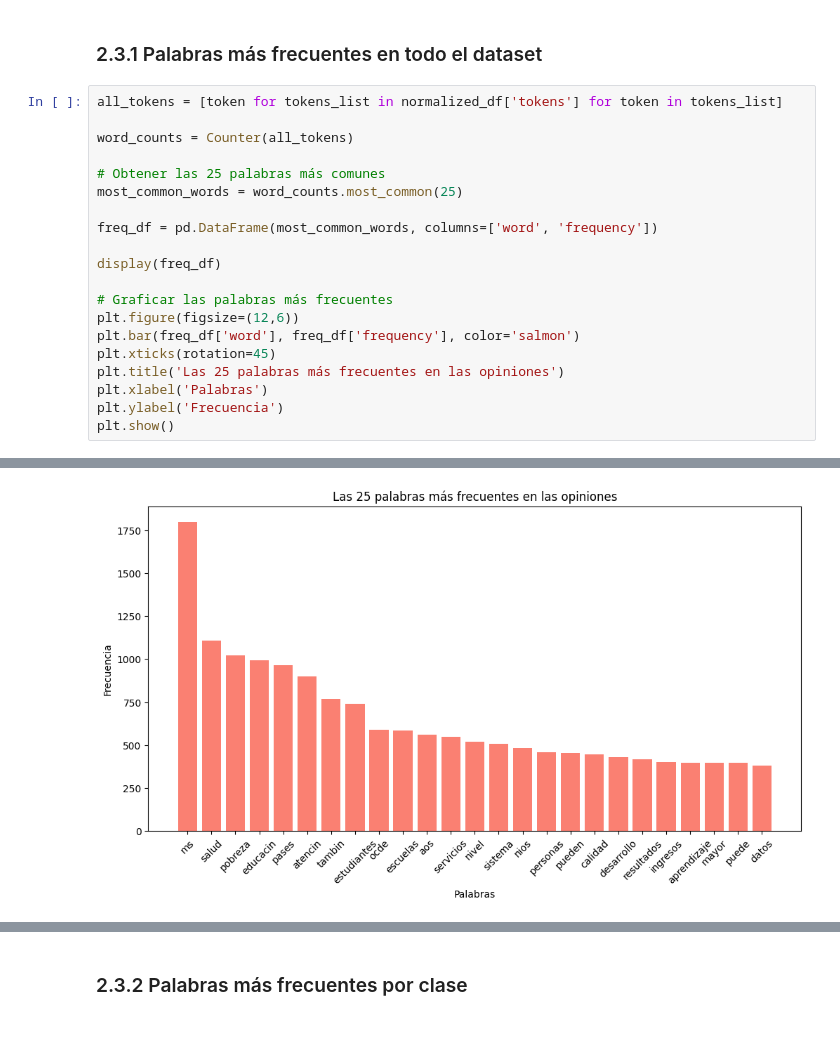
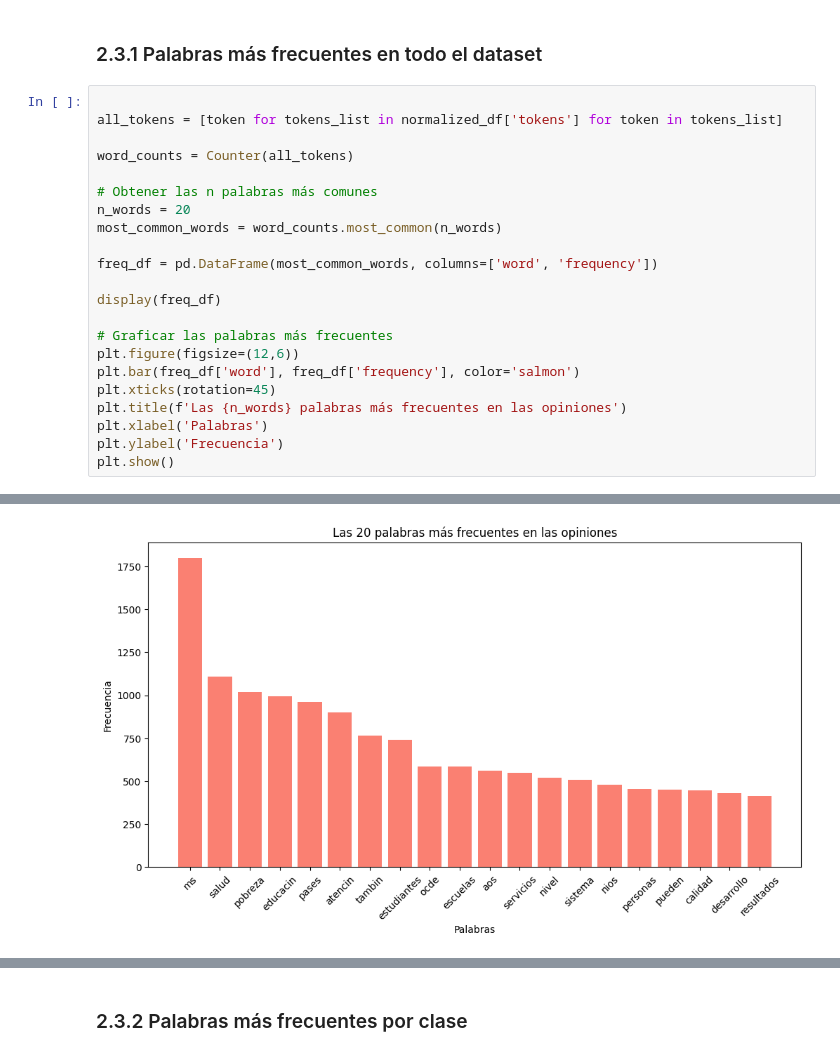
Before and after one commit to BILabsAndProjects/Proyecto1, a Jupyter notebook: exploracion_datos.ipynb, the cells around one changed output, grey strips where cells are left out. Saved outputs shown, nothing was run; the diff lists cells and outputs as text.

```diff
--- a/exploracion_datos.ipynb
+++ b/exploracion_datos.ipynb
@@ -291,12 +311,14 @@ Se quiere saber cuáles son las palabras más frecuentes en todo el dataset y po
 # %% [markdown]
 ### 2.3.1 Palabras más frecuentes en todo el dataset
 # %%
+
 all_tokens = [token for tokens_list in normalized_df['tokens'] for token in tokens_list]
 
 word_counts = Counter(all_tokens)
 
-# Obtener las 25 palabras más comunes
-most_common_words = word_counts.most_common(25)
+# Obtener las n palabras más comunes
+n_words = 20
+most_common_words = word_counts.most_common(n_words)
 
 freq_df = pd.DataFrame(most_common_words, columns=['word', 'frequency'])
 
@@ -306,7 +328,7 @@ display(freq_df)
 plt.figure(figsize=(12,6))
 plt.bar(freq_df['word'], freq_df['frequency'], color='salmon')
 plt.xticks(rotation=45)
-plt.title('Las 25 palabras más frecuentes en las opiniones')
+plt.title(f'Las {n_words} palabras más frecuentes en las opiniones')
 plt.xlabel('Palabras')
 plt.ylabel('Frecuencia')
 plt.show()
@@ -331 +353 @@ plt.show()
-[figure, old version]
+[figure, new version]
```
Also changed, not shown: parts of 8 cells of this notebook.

__________________________________________________

* **EXERCISE DIRECTIONS**: Among the records above, find the lines that contain "Obtener" and copy every one.

* **RESPONSE TO THE TASK**:
-# Obtener las 25 palabras más comunes
+# Obtener las n palabras más comunes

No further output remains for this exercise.